Michigan's attorney general announced charges against four mall security guards in the death of McKenzie Cochran at a Detroit mall almost eight years ago.

Amid the outrage over the death of George Floyd, Cochran's case saw renewed interest and recognition. New evidence provided to authorities led to the charges against the men.

Allegedly, the security guards hit Cochran with pepper spray at Northland Mall.

Moments before the struggle between Cochran and security guards, a jewelry store had reported that Cochran was making threats.

According to witnesses, Cochran was trapped on the floor and handcuffed before dying of compression asphyxiation, after he "repeatedly told security guards that he could not breathe," Attorney General Dana Nessel said.

Witnesses said Cochran was heard saying: "I'm not resisting — I can't breathe."

The Oakland County prosecutor at the time, Jessica Cooper, declined to file charges, claiming the guards had no intent to harm Cochran.

But Nessel charged Lucius Hamilton, John Seiberling, Gaven King and Aaron Maree with involuntary manslaughter, alleging Cochran's death occurred due to negligent acts performed by the guards.

"Law enforcement doesn't always get things right," said Nessel, referring to the previous convictions. "But it is equally important for us to recognize that justice is also undermined when those who are guilty of abhorrent crimes are allowed to go free."

For more reporting from the Associated Press, see below.

Michigan AG defends man's death at mall
New evidence turns attention to McKenzie Cochran's case. Attorney General Dana Nessel announces charges for several security guards from Northland Mall in the 2014 death of McKenzie Cochran during a news conference in Detroit on Thursday, Oct. 14, 2021 Max Ortiz/AP

"We do have additional evidence that (Cooper) did not have in 2014," Nessel said. "Whether or not that information, had it been available, would have made a difference in her assessment, I can't tell you."

"My client and his family are in absolute disbelief," said George Gostias, an attorney for King, noting the number of years since Cochran's death and the previous legal conclusion.

King's attorney said the charge wasn't warranted. Seiberling's attorney didn't return a call seeking comment. Hamilton and Maree were expected to appear in court Thursday.

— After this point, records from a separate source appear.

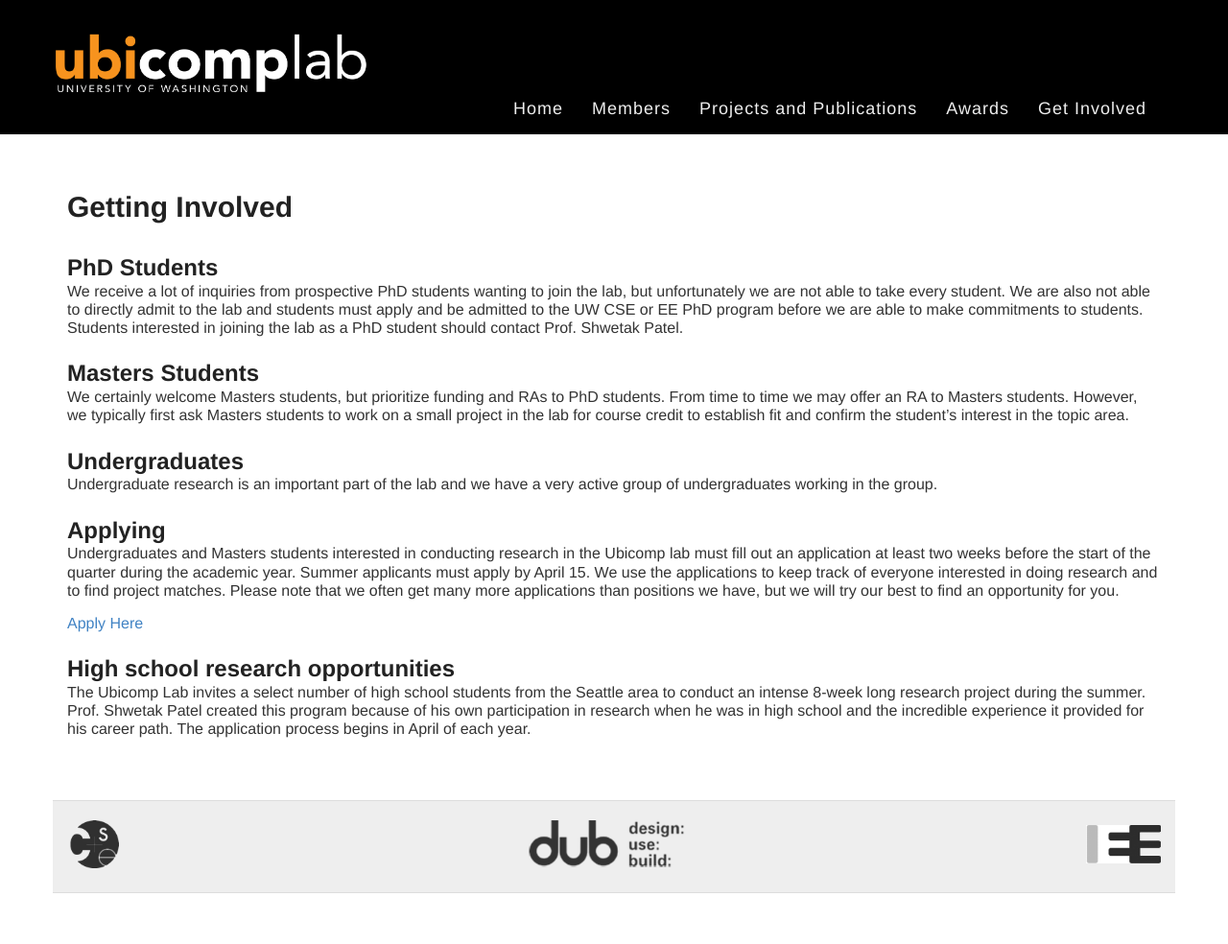
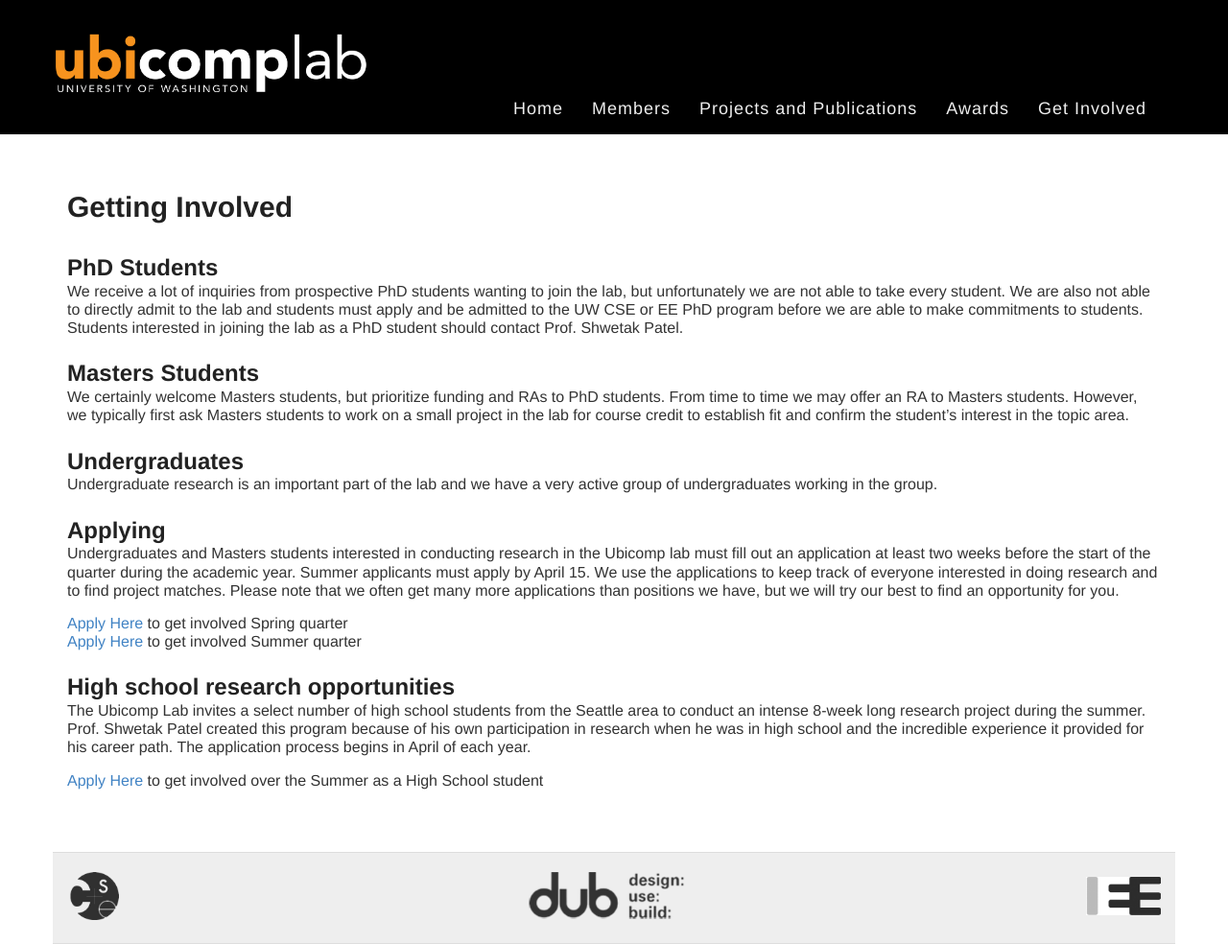
Before and after one commit to ubicomplab/ubicomplab.github.io, a Jekyll site: the page built from get_involved/index.md, in a window 1280 px wide. Shown: the whole page at 96% size. Built offline with Jekyll 4.4.1, drawn with Linux system fonts in a browser that asks for light colours; some web fonts are replaced; before the commit the page ends 931 px from its top, so only the background shows below that.

Commit message:
Update index.md

```diff
--- a/get_involved/index.md
+++ b/get_involved/index.md
@@ -15,7 +15,10 @@
 ## Applying
 Undergraduates and Masters students interested in conducting research in the Ubicomp lab must fill out an application at least two weeks before the start of the quarter during the academic year. Summer applicants must apply by April 15. We use the applications to keep track of everyone interested in doing research and to find project matches. Please note that we often get many more applications than positions we have, but we will try our best to find an opportunity for you.
 
-<a href="http://www.surveygizmo.com/s3/3175100/UbiComp-Lab-Research-Application-Winter-2017">Apply Here</a>
+<a href="http://www.surveygizmo.com/s3/3304064/UbiComp-Lab-Research-Application-Spring-2017">Apply Here</a> to get involved Spring quarter<br>
+<a href="http://www.surveygizmo.com/s3/3304067/UbiComp-Lab-Research-Application-Summer-2017">Apply Here</a> to get involved Summer quarter
 
 ## High school research opportunities
 The Ubicomp Lab invites a select number of high school students from the Seattle area to conduct an intense 8-week long research project during the summer.  Prof. Shwetak Patel created this program because of his own participation in research when he was in high school and the incredible experience it provided for his career path.  The application process begins in April of each year.
+
+<a href="http://www.surveygizmo.com/s3/3304069/UbiComp-Lab-High-School-Research-Application-Summer-2017">Apply Here</a> to get involved over the Summer as a High School student
```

Nessel acknowledged that evidence gathered during a lawsuit by Cochran's family was shared with investigators. She also suggested the guards didn't follow internal policies about the use of handcuffs.

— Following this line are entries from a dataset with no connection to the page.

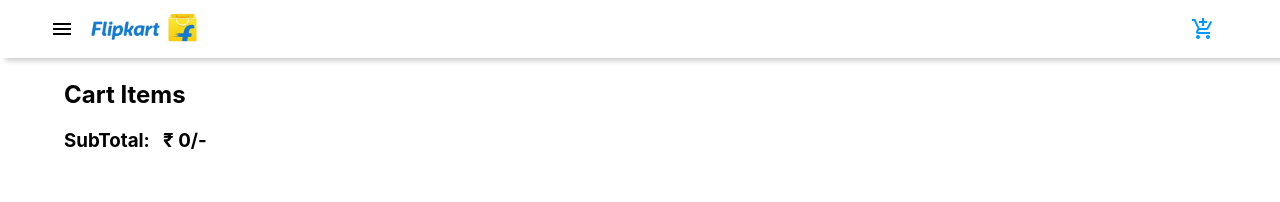
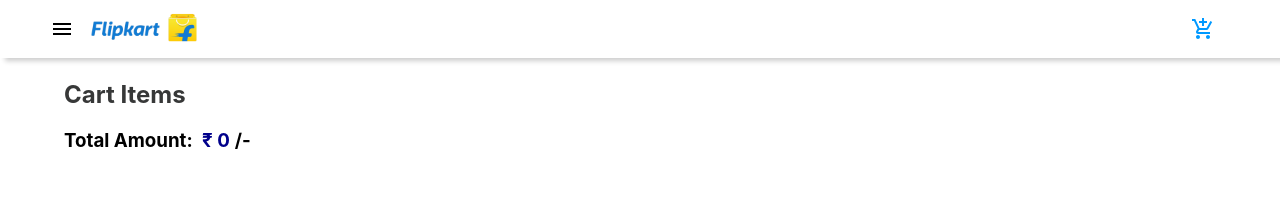
Before and after one commit to Programmer-Mukesh/FinKart, a Next.js app: page /cart in a window 1280 px wide. Shown: the top 202 px of the page. Built offline with nearby package versions, Linux system fonts and the light colour scheme.

Commit message:
Added quantity feature in cart

```diff
--- a/pages/cart/index.js
+++ b/pages/cart/index.js
@@ -4,18 +4,57 @@ import React, { useContext } from "react";
 import Rating from "@mui/material/Rating";
 import Stack from "@mui/material/Stack";
 import { CartContext } from "../../Context";
+import Head from "next/head";
+
+const qtyButtonStyles = {
+  backgroundColor: "#9c9c9c",
+  fontSize: 18,
+  borderRadius: "50%",
+  minWidth: "47px",
+  "&:hover": {
+    backgroundColor: "#bdbdbd",
+  },
+};
 
 const CartPage = () => {
   const { cart, setCart } = useContext(CartContext);
 
   const getTotal = () => {
-    let total = cart.reduce((acc, curr) => acc + Number(curr.price), 0);
+    let total = cart.reduce(
+      (acc, curr) => acc + Number(curr.price) * curr.qty,
+      0
+    );
     return total;
   };
+
+  const increaseProductQty = (item, id) => {
+    let oldCart = [...cart];
+    const index = cart.findIndex((item) => item.id === id);
+    oldCart[index].qty = oldCart[index].qty + 1;
+    setCart([...oldCart]);
+  };
+
+  const decreaseProductQty = (item, id) => {
+    if (item.qty > 1) {
+      let oldCart = [...cart];
+      const index = cart.findIndex((item) => item.id === id);
+      oldCart[index].qty = oldCart[index].qty - 1;
+      setCart([...oldCart]);
+    } else {
+      setCart((prevItems) => prevItems.filter((prod) => prod.id !== item.id));
+    }
+  };
+
   return (
     <Container className="productContainer cartProductWrapper">
+      <Head>
+        <title>Cart | Finkart</title>
+        <meta name="viewport" content="initial-scale=1.0, width=device-width" />
+      </Head>
       <h2>Cart Items</h2>
-      <h3>SubTotal: &nbsp; ₹ {getTotal()}/- </h3>
+      <h3>
+        Total Amount: <span className="total-amount">₹ {getTotal()}</span>/-
+      </h3>
       {cart.length > 0 ? (
         cart.map((item) => (
           <div className="productCardStyles">
@@ -30,16 +69,21 @@ const CartPage = () => {
               <Grid item xs={8} className="productDetailGrid" paddingLeft={2}>
                 <p className="productName">{item.name}</p>
                 <h3 className="productPrice">₹ {item.final_price}</h3>
+
                 <Button
                   variant="contained"
-                  className="removeCartBtn"
-                  onClick={() =>
-                    setCart((prevItems) =>
-                      prevItems.filter((prod) => prod.id !== item.id)
-                    )
-                  }
+                  sx={qtyButtonStyles}
+                  onClick={() => increaseProductQty(item, item.id)}
                 >
-                  Remove from cart
+                  +
+                </Button>
+                <span className="qty-amount">{item.qty}</span>
+                <Button
+                  sx={qtyButtonStyles}
+                  variant="contained"
+                  onClick={() => decreaseProductQty(item, item.id)}
+                >
+                  −
                 </Button>
               </Grid>
             </Grid>
--- a/pages/index.js
+++ b/pages/index.js
@@ -31,7 +31,7 @@ const Home = () => {
   return (
     <Container sx={containerStyles}>
       <Head>
-        <title>Ecommerce Site</title>
+        <title>Home | Finkart</title>
         <meta name="viewport" content="initial-scale=1.0, width=device-width" />
       </Head>
       <Categories categoryData={categoryData} />
--- a/styles/cart.scss
+++ b/styles/cart.scss
@@ -10,4 +10,16 @@
     align-items: center;
     height: 200px;
   }
+  .qty-amount {
+    margin: 0px 15px;
+    font-size: 18px;
+    font-weight: 600;
+  }
+  h2 {
+    color: #373838;
+  }
+  .total-amount {
+    margin: 0px 5px;
+    color: darkblue;
+  }
 }
--- a/styles/productCard.scss
+++ b/styles/productCard.scss
@@ -152,15 +152,15 @@
 }
 @media (max-width: 767px) {
   .addToCartBtn {
-    font-size: 14px !important;
-    padding: 6px 9px !important;
+    font-size: 15px !important;
+    padding: 6px 10px !important;
     font-family: Calibri, "Trebuchet MS", sans-serif !important;
-    width: 180px !important;
+    width: 170px !important;
   }
   .removeCartBtn {
-    font-size: 14px !important;
-    padding: 6px 9px !important;
+    font-size: 15px !important;
+    padding: 6px 10px !important;
     font-family: Calibri, "Trebuchet MS", sans-serif !important;
-    width: 180px !important;
+    width: 170px !important;
   }
 }
```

Karen McDonald, the new prosecutor in Oakland County, raised the Cochran case in her campaign to defeat Cooper. She welcomed the charges.

"We have moved forward as a community, as a state, as a country, and we no longer swipe these things to the side when we know there's been wrongdoing," McDonald said at Nessel's news conference.